→ Problem to work on
After locating the line that contains "diff --git a/build_graph.py b/build_graph.py" in the data below, set down exactly that line and each one after it through the line that contains "-bars = df['log_time'].plot.bar(x='name')", and nothing more.

· · · · · · ·

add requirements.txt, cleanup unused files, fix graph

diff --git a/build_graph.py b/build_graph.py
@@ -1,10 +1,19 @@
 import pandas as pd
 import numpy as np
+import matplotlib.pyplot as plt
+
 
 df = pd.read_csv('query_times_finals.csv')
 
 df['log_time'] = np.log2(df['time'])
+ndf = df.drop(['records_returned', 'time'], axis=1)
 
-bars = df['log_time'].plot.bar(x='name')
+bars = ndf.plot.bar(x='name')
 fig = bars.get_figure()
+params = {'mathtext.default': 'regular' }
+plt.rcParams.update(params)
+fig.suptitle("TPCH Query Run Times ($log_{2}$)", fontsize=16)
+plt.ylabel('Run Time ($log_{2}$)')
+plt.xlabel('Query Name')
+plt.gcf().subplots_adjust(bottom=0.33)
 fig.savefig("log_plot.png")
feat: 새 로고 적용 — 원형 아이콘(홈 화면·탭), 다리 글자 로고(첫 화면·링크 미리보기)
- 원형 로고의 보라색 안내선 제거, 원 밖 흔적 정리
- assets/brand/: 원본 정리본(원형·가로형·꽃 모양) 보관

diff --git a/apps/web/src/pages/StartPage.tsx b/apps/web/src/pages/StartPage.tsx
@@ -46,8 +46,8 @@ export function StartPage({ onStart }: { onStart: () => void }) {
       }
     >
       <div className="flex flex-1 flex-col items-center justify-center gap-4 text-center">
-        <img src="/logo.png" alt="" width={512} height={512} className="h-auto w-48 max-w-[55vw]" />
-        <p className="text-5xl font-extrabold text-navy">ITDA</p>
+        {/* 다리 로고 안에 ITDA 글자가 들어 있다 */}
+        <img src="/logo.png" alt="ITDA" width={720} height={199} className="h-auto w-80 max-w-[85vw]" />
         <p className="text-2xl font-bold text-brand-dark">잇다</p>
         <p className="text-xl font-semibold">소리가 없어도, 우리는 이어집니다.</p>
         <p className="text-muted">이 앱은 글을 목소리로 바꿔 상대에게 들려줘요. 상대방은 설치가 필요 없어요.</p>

· · · · · · ·

→ Output for this task
diff --git a/build_graph.py b/build_graph.py
@@ -1,10 +1,19 @@
 import pandas as pd
 import numpy as np
+import matplotlib.pyplot as plt
+
 
 df = pd.read_csv('query_times_finals.csv')
 
 df['log_time'] = np.log2(df['time'])
+ndf = df.drop(['records_returned', 'time'], axis=1)
 
-bars = df['log_time'].plot.bar(x='name')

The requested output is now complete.